Tuesday, November 9, 2010

Even More Inspirational Nonfiction

Here are the latest acquisitions for my own nonfiction shelves, which you might find inspirational or isntructional in gaming, particularly world-building:

Intoxication in Mythology by Ernest L. Abel: This might be useful as you’re brainstorming for your submission for James Maliszewski’s Petty Gods. In encyclopedic fashion, Abel briefly describes deities, substances, locales, and myths from all over the world related to intoxicants. This is sort of broadly defined, so you’ll likely find some entries (like Orion’s story) you wouldn’t have thought of as “drug-related.” It’s an interesting read, which makes me think there should be more subject-focused mythology books like this.

Lost Cities & Ancient Mysteries of the Southwest by David Hatcher Childress: This is shouldn’t be confused with a rigorously scientific archaeological work, and the travelogue nature of it means some sifting is required to find the gold, but it covers just about every weird lost civilization legend of the American Southwest I’ve ever heard of. If you enjoyed my posts on Lost Cities of the Grand Canyon, then this will probably be a welcome edition to your library.

The Tarzan Novels of Edgar Rice Burroughs by David A. Ullery: This bills itself as an illustrated reader’s guide to ERB’s Tarzan series, and that’s exactly what it is--and as such it chock full of world-building goodness from a master who knew how to balance world detail and story. Included is an overview of the Mangani (ape) language, and others from the tales, a section on lost cities, civilizations, and peoples, and a biographical sketch of Tarzan. You don’t have to be a Tarzan fan to find this stuff inspirational. In fact, if you can’t find half a dozen adventure seeds or cool things to swipe for your setting, then you haven’t read it.

6 comments:

Harald said...

Hehe, that's more or less what I expected from your shelves. Good stuff.

Trey said...

Hey, I've got pretty diverse bookshelves!
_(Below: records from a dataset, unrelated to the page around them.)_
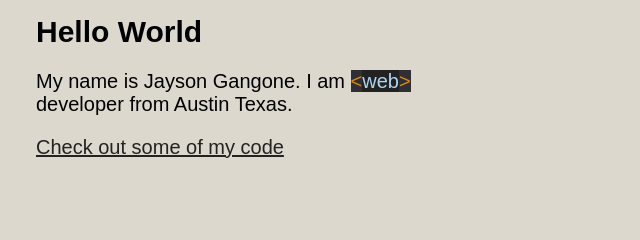
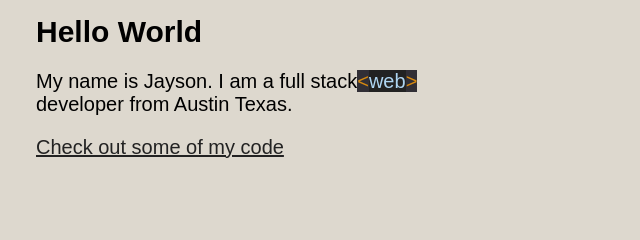
Before and after one commit to JaysonGangone/portfolio-website, a plain HTML site: page index.html in a window 1280 px wide. Shown: the part 146-386 px from the top of the page, 544-1184 px from the left. Drawn offline with Linux system fonts and the light colour scheme; a web font is replaced by a local one.

Commit message:
changed intro paragraph
changes to the intro paragraph on the main index.html page.

```diff
--- a/index.html
+++ b/index.html
@@ -41,7 +41,7 @@
    <main class="profile">
         <img src="img/jayson_profile.jpeg" class="profile__portrait" alt="Jaysons profile picture">
         <h1>Hello World</h1>
-        <p class="profile__text"> My name is Jayson Gangone. I am <span class="profile__text--bracket">&lt;</span><span class="profile__text--web">web</span><span class="profile__text--bracket">&gt;</span> developer from Austin Texas.</p>
+        <p class="profile__text"> My name is Jayson. I am a full stack<span class="profile__text--bracket">&lt;</span><span class="profile__text--web">web</span><span class="profile__text--bracket">&gt;</span> developer from Austin Texas.</p>
         <a href="work.html">Check out some of my code</a>
    </main>
 
```
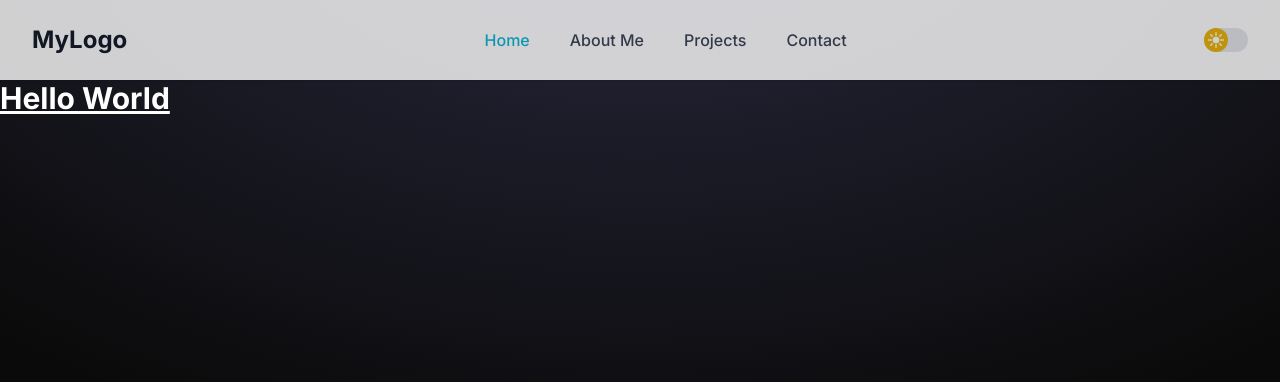
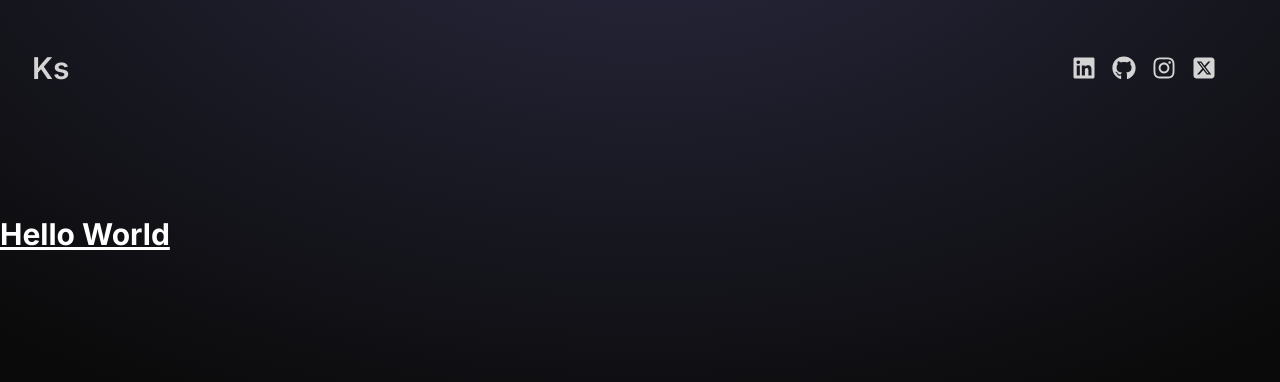
Before and after one commit to kevinmsavsani/react-portfolio, a React (Vite) app: page / in a window 1280 px wide. Shown: the top 382 px of the page. Built offline with nearby package versions, Linux system fonts and the light colour scheme.

Commit message:
added profile navbar

```diff
--- a/package.json
+++ b/package.json
@@ -19,6 +19,7 @@
     "postcss": "^8.4.41",
     "react": "^19.0.0-rc-b57d2823-20240822",
     "react-dom": "^19.0.0-rc-b57d2823-20240822",
+    "react-icons": "^5.3.0",
     "react-intl": "^6.6.8",
     "react-router-dom": "^6.26.1",
     "react-scroll": "^1.9.0",
--- a/src/App.tsx
+++ b/src/App.tsx
@@ -1,13 +1,14 @@
 import React from "react";
-import Navbar from "./components/navbar/Navbar";
-import ScrollNavbar from "./components/navbar/ScrollNavbar";
+import ProfileNavbar from "./components/navbar/ProfileNavbar";
 
 const App: React.FC = () => {
   return (
-    <div>
+    <div className="overflow-x-hidden text-neutral-300 antialiased selection:bg-cyan-300 selection:text-cyan-900">
       <div className="absolute top-0 z-[-2] h-screen w-screen bg-neutral-950 bg-[radial-gradient(ellipse_80%_80%_at_50%_-20%,rgba(120,119,198,0.3),rgba(255,255,255,0))]"></div>
-      <Navbar />
-      <div className="pt-20">
+      <div className="container mx-auto px-8">
+        <ProfileNavbar />
+      </div>
+      <div className="">
         <h1 className="text-3xl font-bold underline text-white">Hello World</h1>
       </div>
     </div>
--- /dev/null
+++ b/src/components/navbar/ProfileNavbar.tsx
@@ -0,0 +1,21 @@
+import { FaLinkedin } from "react-icons/fa";
+import { FaGithub } from "react-icons/fa";
+import { FaSquareXTwitter } from "react-icons/fa6";
+import { FaInstagram } from "react-icons/fa";
+
+const ProfileNavbar = () => {
+  return (
+    <nav className="mb-20 flex items-center justify-between py-6">
+      <div className="flex flex-shrink-0 items-center">
+        <div className="text-3xl font-semibold">Ks</div>
+      </div>
+      <div className="m-8 flex items-center justify-center gap-4 text-2xl">
+        <FaLinkedin />
+        <FaGithub />
+        <FaInstagram />
+        <FaSquareXTwitter />
+      </div>
+    </nav>
+  );
+};
+export default ProfileNavbar;
```
Also changed, not shown: 1 other file (tests, documents, lock files or other folders).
But the above is probably reasonably representative. ;)

Ryan said...

I like your inspirational selection. I loved the EGR books as a kid and probably more so as an adult. When I saw the "inspirational" tag, I thought I'd find something like Three Insights by Tim Pond (which is pretty insightful, if not in an entirely different genre than what you posted about).

In any case, thanks for sharing these great picks.

Trey said...

Ha! No, I'd have any inspirational books of that type on any of my shelves. ;)

NetherWerks said...

Wow, these will make a nice Xmas-list...

Trey said...

Get those lists in early!